*** Opening Records shown ***

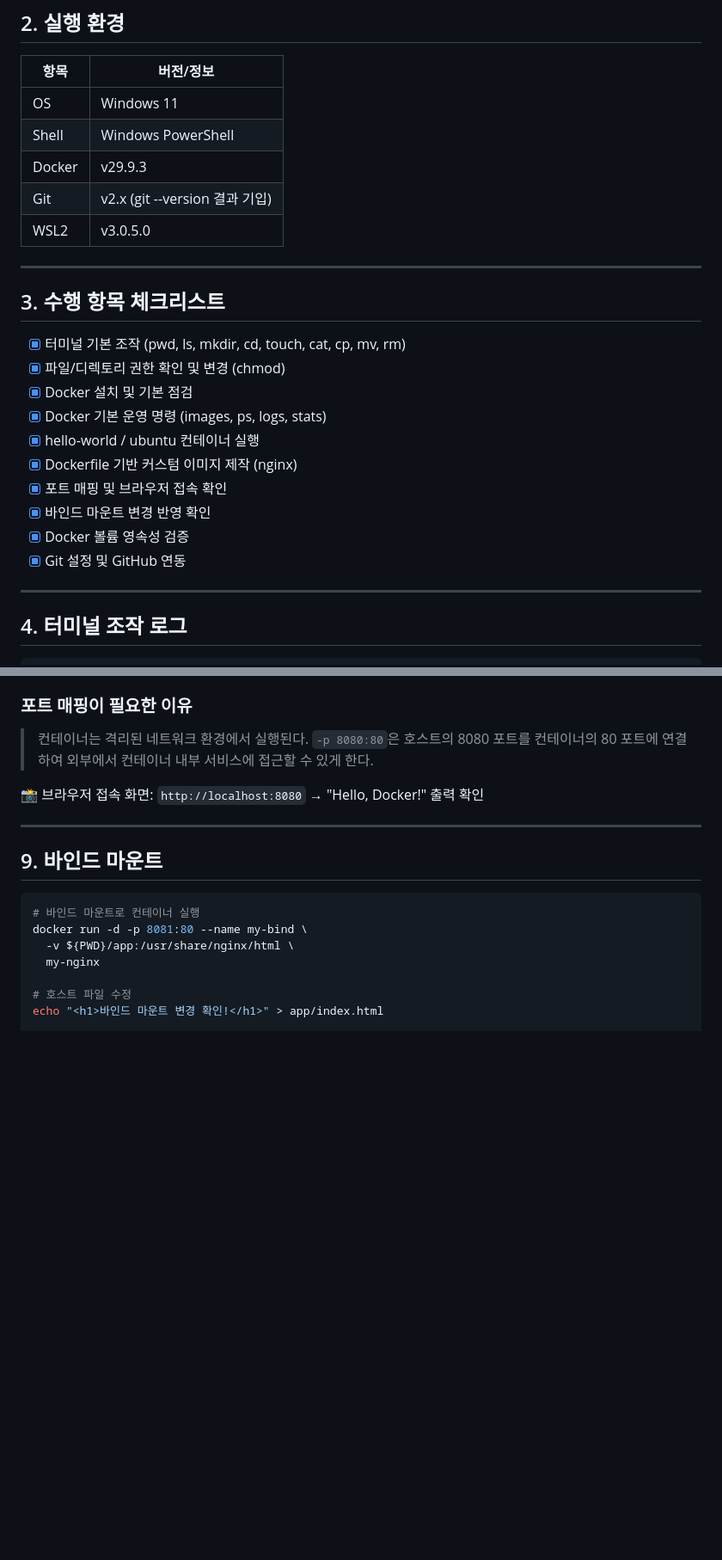
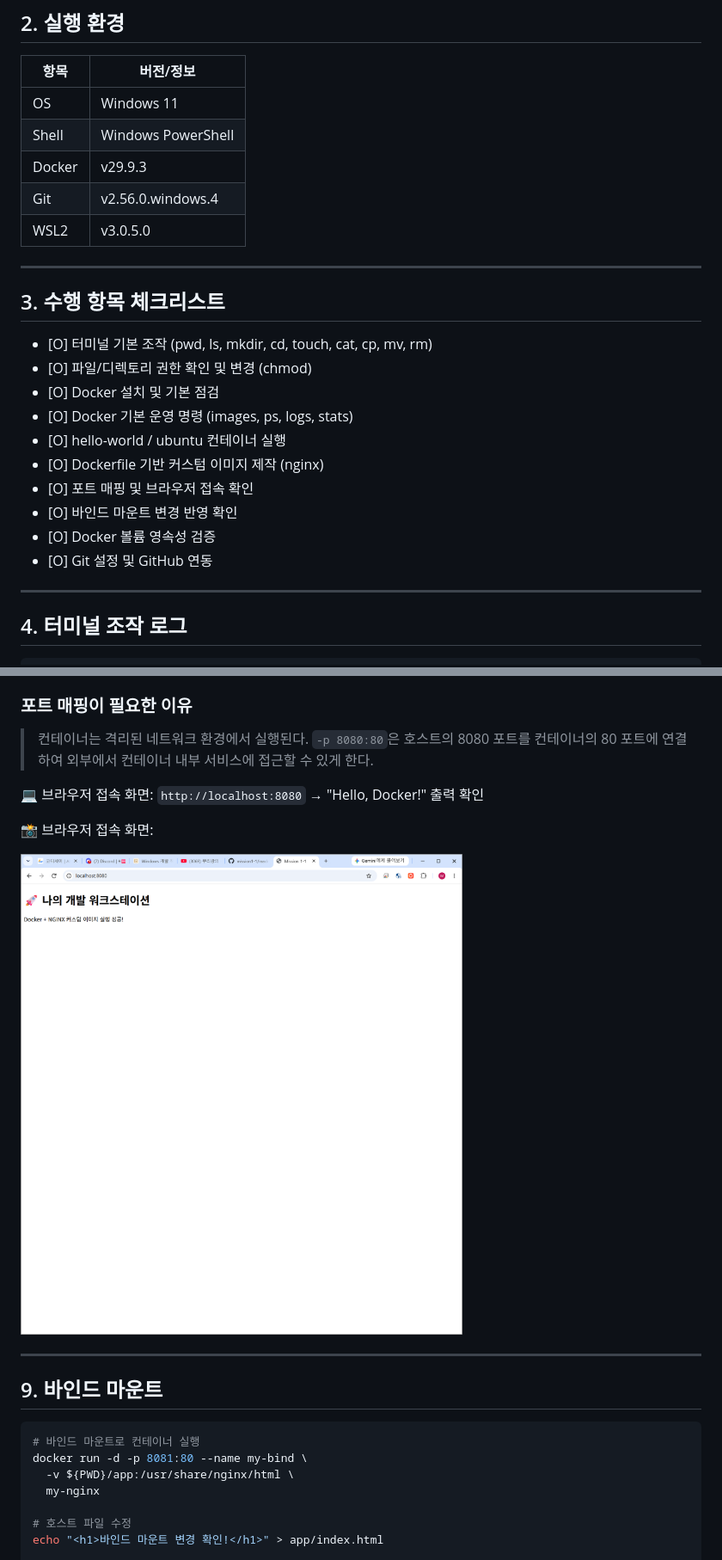
Before and after one commit to jjoo920-source/mission1-1, a Markdown page: readme.md, 2 parts joined by grey strips. Shown at 86% size. Rendered like a GitHub page; pictures changed too: images/browser-8080.png (added); blank space fills up the shorter version.

Commit message:
docs: 브라우저 접속 스크린샷 첨부

```diff
--- a/readme.md
+++ b/readme.md
@@ -14,23 +14,23 @@
 | OS | Windows 11 |
 | Shell | Windows PowerShell |
 | Docker | v29.9.3 |
-| Git | v2.x (git --version 결과 기입) |
+| Git | v2.56.0.windows.4 |
 | WSL2 | v3.0.5.0 |
 
 ---
 
 ## 3. 수행 항목 체크리스트
 
-- [x] 터미널 기본 조작 (pwd, ls, mkdir, cd, touch, cat, cp, mv, rm)
-- [x] 파일/디렉토리 권한 확인 및 변경 (chmod)
-- [x] Docker 설치 및 기본 점검
-- [x] Docker 기본 운영 명령 (images, ps, logs, stats)
-- [x] hello-world / ubuntu 컨테이너 실행
-- [x] Dockerfile 기반 커스텀 이미지 제작 (nginx)
-- [x] 포트 매핑 및 브라우저 접속 확인
-- [x] 바인드 마운트 변경 반영 확인
-- [x] Docker 볼륨 영속성 검증
-- [x] Git 설정 및 GitHub 연동
+- [O] 터미널 기본 조작 (pwd, ls, mkdir, cd, touch, cat, cp, mv, rm)
+- [O] 파일/디렉토리 권한 확인 및 변경 (chmod)
+- [O] Docker 설치 및 기본 점검
+- [O] Docker 기본 운영 명령 (images, ps, logs, stats)
+- [O] hello-world / ubuntu 컨테이너 실행
+- [O] Dockerfile 기반 커스텀 이미지 제작 (nginx)
+- [O] 포트 매핑 및 브라우저 접속 확인
+- [O] 바인드 마운트 변경 반영 확인
+- [O] Docker 볼륨 영속성 검증
+- [O] Git 설정 및 GitHub 연동
 
 ---
 
@@ -199,7 +199,11 @@ curl http://localhost:8080
 > `-p 8080:80`은 호스트의 8080 포트를 컨테이너의 80 포트에 연결하여
 > 외부에서 컨테이너 내부 서비스에 접근할 수 있게 한다.
 
-📸 브라우저 접속 화면: `http://localhost:8080` → "Hello, Docker!" 출력 확인
+💻 브라우저 접속 화면: `http://localhost:8080` → "Hello, Docker!" 출력 확인
+
+📸 브라우저 접속 화면:
+
+![포트매핑 접속 확인](images/browser-8080.png)
 
 ---
 
```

*** Closing Records shown ***

• [What needs to be done]:
In your copy, exclude the pictures and repeat each entry above exactly.

• [Exercise response]:
Before and after one commit to jjoo920-source/mission1-1, a Markdown page: readme.md, 2 parts joined by grey strips. Shown at 86% size. Rendered like a GitHub page; pictures changed too: images/browser-8080.png (added); blank space fills up the shorter version.

Commit message:
docs: 브라우저 접속 스크린샷 첨부

```diff
--- a/readme.md
+++ b/readme.md
@@ -14,23 +14,23 @@
 | OS | Windows 11 |
 | Shell | Windows PowerShell |
 | Docker | v29.9.3 |
-| Git | v2.x (git --version 결과 기입) |
+| Git | v2.56.0.windows.4 |
 | WSL2 | v3.0.5.0 |
 
 ---
 
 ## 3. 수행 항목 체크리스트
 
-- [x] 터미널 기본 조작 (pwd, ls, mkdir, cd, touch, cat, cp, mv, rm)
-- [x] 파일/디렉토리 권한 확인 및 변경 (chmod)
-- [x] Docker 설치 및 기본 점검
-- [x] Docker 기본 운영 명령 (images, ps, logs, stats)
-- [x] hello-world / ubuntu 컨테이너 실행
-- [x] Dockerfile 기반 커스텀 이미지 제작 (nginx)
-- [x] 포트 매핑 및 브라우저 접속 확인
-- [x] 바인드 마운트 변경 반영 확인
-- [x] Docker 볼륨 영속성 검증
-- [x] Git 설정 및 GitHub 연동
+- [O] 터미널 기본 조작 (pwd, ls, mkdir, cd, touch, cat, cp, mv, rm)
+- [O] 파일/디렉토리 권한 확인 및 변경 (chmod)
+- [O] Docker 설치 및 기본 점검
+- [O] Docker 기본 운영 명령 (images, ps, logs, stats)
+- [O] hello-world / ubuntu 컨테이너 실행
+- [O] Dockerfile 기반 커스텀 이미지 제작 (nginx)
+- [O] 포트 매핑 및 브라우저 접속 확인
+- [O] 바인드 마운트 변경 반영 확인
+- [O] Docker 볼륨 영속성 검증
+- [O] Git 설정 및 GitHub 연동
 
 ---
 
@@ -199,7 +199,11 @@ curl http://localhost:8080
 > `-p 8080:80`은 호스트의 8080 포트를 컨테이너의 80 포트에 연결하여
 > 외부에서 컨테이너 내부 서비스에 접근할 수 있게 한다.
 
-📸 브라우저 접속 화면: `http://localhost:8080` → "Hello, Docker!" 출력 확인
+💻 브라우저 접속 화면: `http://localhost:8080` → "Hello, Docker!" 출력 확인
+
+📸 브라우저 접속 화면:
+
+![포트매핑 접속 확인](images/browser-8080.png)
 
 ---
 
```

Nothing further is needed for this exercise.